Ed got the real deal thanks to Cosmopolitan associate beauty editor Andrea Lavinthal and Allworth Publishing editorial assistant Jessica Rozler at the Landing Job in Publishing & Making a Book on the Side event. These two mastered two worlds of print: books and magazines.
Co-authors of The Hook-up Handbook: A Single Girls Guide to Living it Up, the ladies offered tips on the future of hook-ups and the subsequent death of relationships. Not only did Edsters learn how to manage dating faux pas, we also scored helpful (and inspirational) tips on publishing a book like what it takes to find an agent, pitch an idea and write a best-selling book. Then, Lavinthal and Rozler returned to the world of magazines, offering tips on how to angle a cover letter (keep it light and short, not too serious, remain professional) in order to get your hands on your dream internship.
They also shared personal anecdotes about achieving success after SU. Lavinthal transitioned from intern to editor at Cosmopolitan and Rozler found her job posted in The New York Times. As alumni of Newhouses magazine journalism program, this was their first return trip to SU. They reveled in memories of walking on Marshall Street, writing for the student publication The Student Voice, and going to Glavins classes. Their advice: No matter what, go after your dreams. JBP
click here for The Daily Orange review of the event.
A Chill-and-Spill night where members discussed magazines and life during winter break. Members chatted about figuring out strategies for summer internships and how to start figuring out early where you want to be and what kinds of tasks you want to be doing. Early to plan, better the chances!
Kristin Kane, a Newhouse Career Development Center staff member, magazine freelance writer, and former editor at Self, gave a detailed Ed-tailored workshop for members. She reviewed and edited member resumes.

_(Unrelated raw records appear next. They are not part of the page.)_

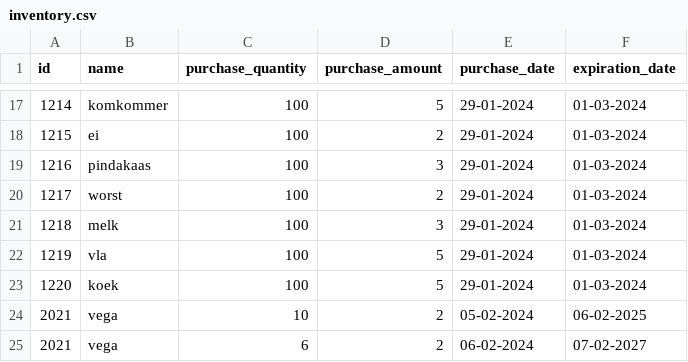
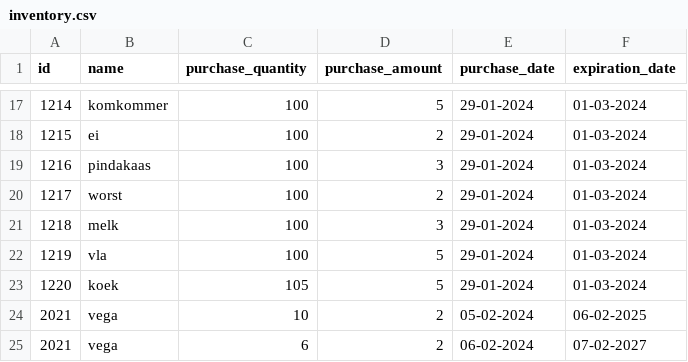
Before and after one commit to You-know-who-skills/Winc-Academy-opdrachten-per-24-01-2023, a CSV file: superpy/inventory.csv, drawn as a sheet; only a part is shown, gaps mark what is left out.

```diff
--- a/superpy/inventory.csv
+++ b/superpy/inventory.csv
@@ -22,3 +22,3 @@ id,name,purchase_quantity,purchase_amount,purchase_date,expiration_date
 1219,vla,100,5,29-01-2024,01-03-2024
-1220,koek,100,5,29-01-2024,01-03-2024
+1220,koek,105,5,29-01-2024,01-03-2024
 2021,vega,10,2,05-02-2024,06-02-2025
```
Also changed, not shown: 1 other file.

In addition, she focused on the importance of a strong resume (different for each publication) and the strength of the cover letter (if youre going for a writing/editing job then the cover letter needs to be PERFECT, she said). Some tips: spell-check doesnt cut it; have other people read over your materials; ask questions; do your research. For more information, the Newhouse Career Development Center is open Monday Friday. Check out the hours and career tips at http://newhouse.syr.edu/current/career/about.cfm.
In 2005, Joyce Rutter Kaye made Newhouse history. The Print magazine editor-in-chief became the first Newhouse alumnus to win the ASME Award for General Excellence (the TOP award) for her design and graphic arts magazine Print. She visited her alma mater for a school-sponsored lecture. For special insider access to aspiring magazine editors, Kaye sat down with Edsters before her lecture to share the secrets behind her and her magazines success. Kaye spoke about her start in the industry (she worked at smaller magazines and then moved to larger ones), balancing a work and family (has two children), and how to get started (find your niche and work your way up). See why Print is excellent: www.printmag.com.